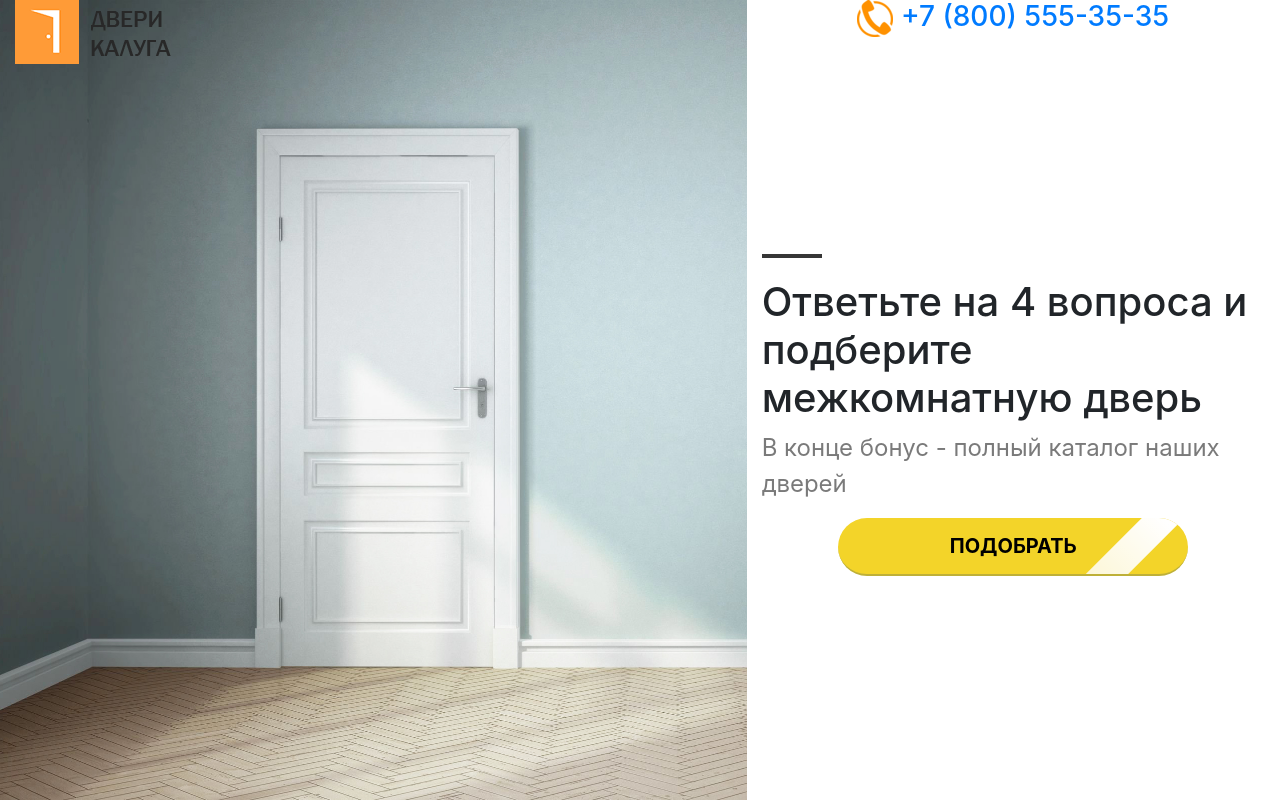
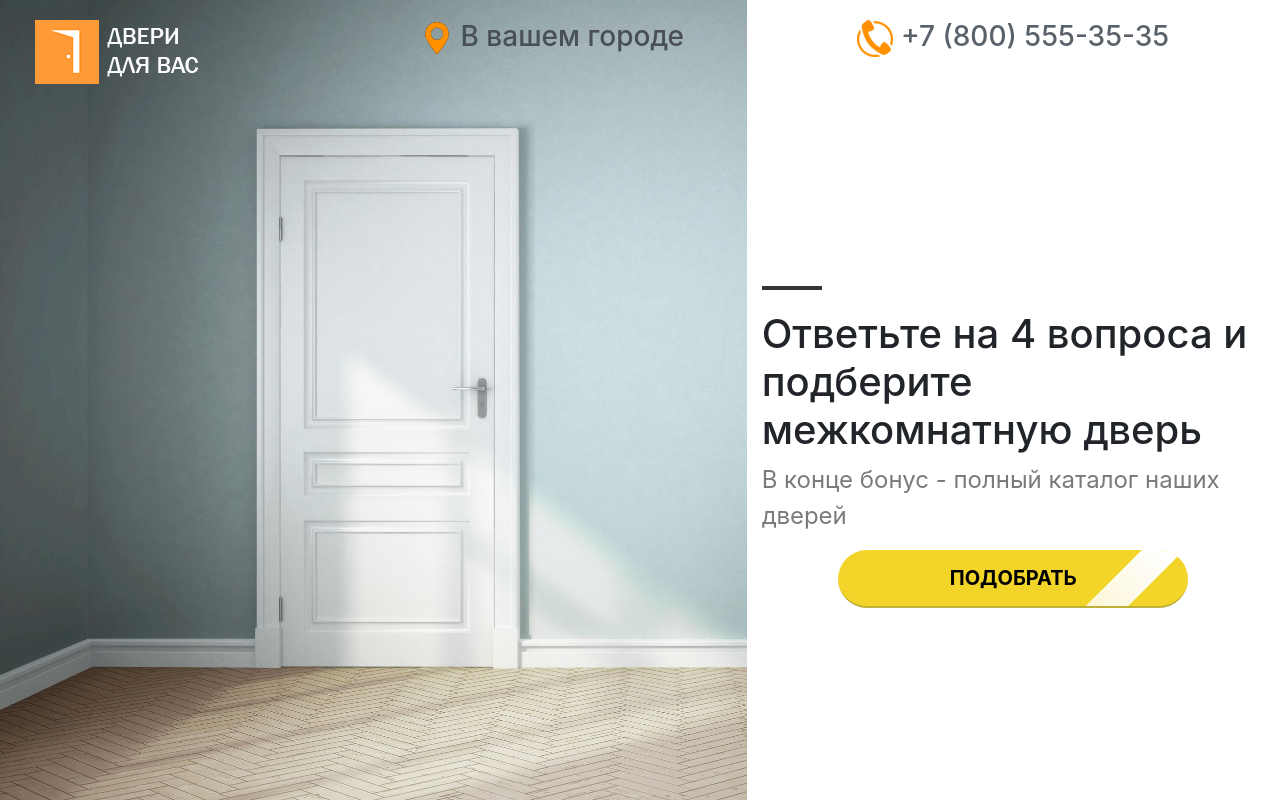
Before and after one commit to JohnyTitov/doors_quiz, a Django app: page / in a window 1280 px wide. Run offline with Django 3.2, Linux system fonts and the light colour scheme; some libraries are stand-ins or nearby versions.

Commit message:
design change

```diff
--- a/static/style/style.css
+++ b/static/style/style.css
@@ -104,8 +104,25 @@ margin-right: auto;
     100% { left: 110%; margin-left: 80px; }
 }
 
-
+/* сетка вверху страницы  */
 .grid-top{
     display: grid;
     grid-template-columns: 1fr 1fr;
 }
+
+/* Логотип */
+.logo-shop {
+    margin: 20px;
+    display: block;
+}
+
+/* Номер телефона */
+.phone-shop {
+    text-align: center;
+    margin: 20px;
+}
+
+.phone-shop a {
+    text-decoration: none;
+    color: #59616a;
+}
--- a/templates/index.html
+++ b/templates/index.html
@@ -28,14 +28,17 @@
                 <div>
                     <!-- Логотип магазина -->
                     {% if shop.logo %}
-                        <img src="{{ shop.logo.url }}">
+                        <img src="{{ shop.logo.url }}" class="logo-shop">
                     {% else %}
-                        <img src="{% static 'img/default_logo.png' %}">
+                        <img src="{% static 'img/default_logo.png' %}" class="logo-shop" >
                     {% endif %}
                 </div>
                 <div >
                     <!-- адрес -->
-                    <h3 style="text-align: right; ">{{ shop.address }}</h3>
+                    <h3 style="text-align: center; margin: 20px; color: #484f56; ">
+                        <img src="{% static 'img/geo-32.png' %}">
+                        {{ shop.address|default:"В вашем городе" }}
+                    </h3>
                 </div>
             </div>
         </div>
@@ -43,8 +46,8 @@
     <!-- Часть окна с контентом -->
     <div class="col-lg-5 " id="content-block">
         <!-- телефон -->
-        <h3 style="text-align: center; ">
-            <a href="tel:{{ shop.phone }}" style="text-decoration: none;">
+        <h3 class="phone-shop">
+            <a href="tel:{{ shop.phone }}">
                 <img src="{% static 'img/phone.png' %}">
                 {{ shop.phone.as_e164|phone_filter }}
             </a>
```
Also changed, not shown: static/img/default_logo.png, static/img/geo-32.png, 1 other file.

++++++++++

### Task description
When a line in the data holds the word "phone", show that line.

### Output for this exercise
+.phone-shop {
+.phone-shop a {
-            <a href="tel:{{ shop.phone }}" style="text-decoration: none;">
+        <h3 class="phone-shop">
+            <a href="tel:{{ shop.phone }}">
                 <img src="{% static 'img/phone.png' %}">
                 {{ shop.phone.as_e164|phone_filter }}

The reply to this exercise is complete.